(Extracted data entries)
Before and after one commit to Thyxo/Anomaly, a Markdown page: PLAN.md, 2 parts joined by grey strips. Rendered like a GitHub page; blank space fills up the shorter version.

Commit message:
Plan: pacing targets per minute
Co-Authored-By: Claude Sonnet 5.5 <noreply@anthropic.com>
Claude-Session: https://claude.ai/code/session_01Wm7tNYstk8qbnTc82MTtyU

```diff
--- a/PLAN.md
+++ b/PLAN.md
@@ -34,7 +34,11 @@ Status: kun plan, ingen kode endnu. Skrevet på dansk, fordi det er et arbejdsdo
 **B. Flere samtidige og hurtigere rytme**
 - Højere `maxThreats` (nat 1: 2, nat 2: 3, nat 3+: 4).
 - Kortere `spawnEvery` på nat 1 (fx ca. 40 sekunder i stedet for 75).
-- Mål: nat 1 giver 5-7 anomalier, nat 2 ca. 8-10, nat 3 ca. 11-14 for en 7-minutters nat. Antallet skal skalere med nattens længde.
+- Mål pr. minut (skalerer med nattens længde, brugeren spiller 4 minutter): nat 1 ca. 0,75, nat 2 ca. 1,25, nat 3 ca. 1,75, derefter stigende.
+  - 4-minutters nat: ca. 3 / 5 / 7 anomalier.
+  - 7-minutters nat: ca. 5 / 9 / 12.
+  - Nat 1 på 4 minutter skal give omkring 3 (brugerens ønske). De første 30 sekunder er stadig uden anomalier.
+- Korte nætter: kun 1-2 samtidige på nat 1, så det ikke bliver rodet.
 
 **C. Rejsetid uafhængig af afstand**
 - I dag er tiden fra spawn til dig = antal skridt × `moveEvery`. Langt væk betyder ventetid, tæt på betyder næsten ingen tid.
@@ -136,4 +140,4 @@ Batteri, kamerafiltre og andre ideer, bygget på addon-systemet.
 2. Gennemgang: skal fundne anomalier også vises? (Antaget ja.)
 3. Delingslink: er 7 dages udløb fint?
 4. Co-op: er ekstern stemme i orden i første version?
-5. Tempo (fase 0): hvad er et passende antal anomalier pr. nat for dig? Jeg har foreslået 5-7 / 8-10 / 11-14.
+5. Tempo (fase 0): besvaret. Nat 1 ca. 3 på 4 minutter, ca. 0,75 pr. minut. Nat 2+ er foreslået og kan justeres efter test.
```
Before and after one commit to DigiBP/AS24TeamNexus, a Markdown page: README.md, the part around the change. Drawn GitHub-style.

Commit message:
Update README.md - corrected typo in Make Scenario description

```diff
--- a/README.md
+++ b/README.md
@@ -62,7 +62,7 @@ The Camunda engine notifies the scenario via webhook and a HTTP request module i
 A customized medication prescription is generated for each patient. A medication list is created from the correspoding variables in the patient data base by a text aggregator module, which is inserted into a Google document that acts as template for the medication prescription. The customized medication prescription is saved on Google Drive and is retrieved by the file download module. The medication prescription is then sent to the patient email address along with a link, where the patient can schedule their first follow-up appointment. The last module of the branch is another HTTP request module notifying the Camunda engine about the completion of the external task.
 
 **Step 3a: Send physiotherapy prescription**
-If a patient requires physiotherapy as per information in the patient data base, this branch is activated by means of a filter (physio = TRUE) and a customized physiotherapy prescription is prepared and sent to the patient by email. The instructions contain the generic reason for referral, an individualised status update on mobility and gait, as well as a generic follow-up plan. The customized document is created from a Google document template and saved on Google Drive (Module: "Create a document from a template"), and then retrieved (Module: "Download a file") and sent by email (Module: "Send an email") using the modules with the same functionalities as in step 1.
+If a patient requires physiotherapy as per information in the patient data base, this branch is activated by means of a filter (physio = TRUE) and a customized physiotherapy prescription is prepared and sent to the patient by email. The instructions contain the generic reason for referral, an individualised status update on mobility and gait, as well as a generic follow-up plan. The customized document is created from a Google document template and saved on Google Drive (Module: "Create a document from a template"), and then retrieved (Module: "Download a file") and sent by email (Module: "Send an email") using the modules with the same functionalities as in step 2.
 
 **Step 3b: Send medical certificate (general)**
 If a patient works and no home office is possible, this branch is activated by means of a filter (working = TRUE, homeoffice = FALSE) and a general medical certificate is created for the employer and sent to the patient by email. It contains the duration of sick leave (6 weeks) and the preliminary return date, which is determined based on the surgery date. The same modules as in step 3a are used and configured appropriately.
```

• **Exercise goal**: Please copy each line of the entries in which the word "README" shows up.

• **Written response**:
Before and after one commit to DigiBP/AS24TeamNexus, a Markdown page: README.md, the part around the change. Drawn GitHub-style.
Update README.md - corrected typo in Make Scenario description
--- a/README.md
+++ b/README.md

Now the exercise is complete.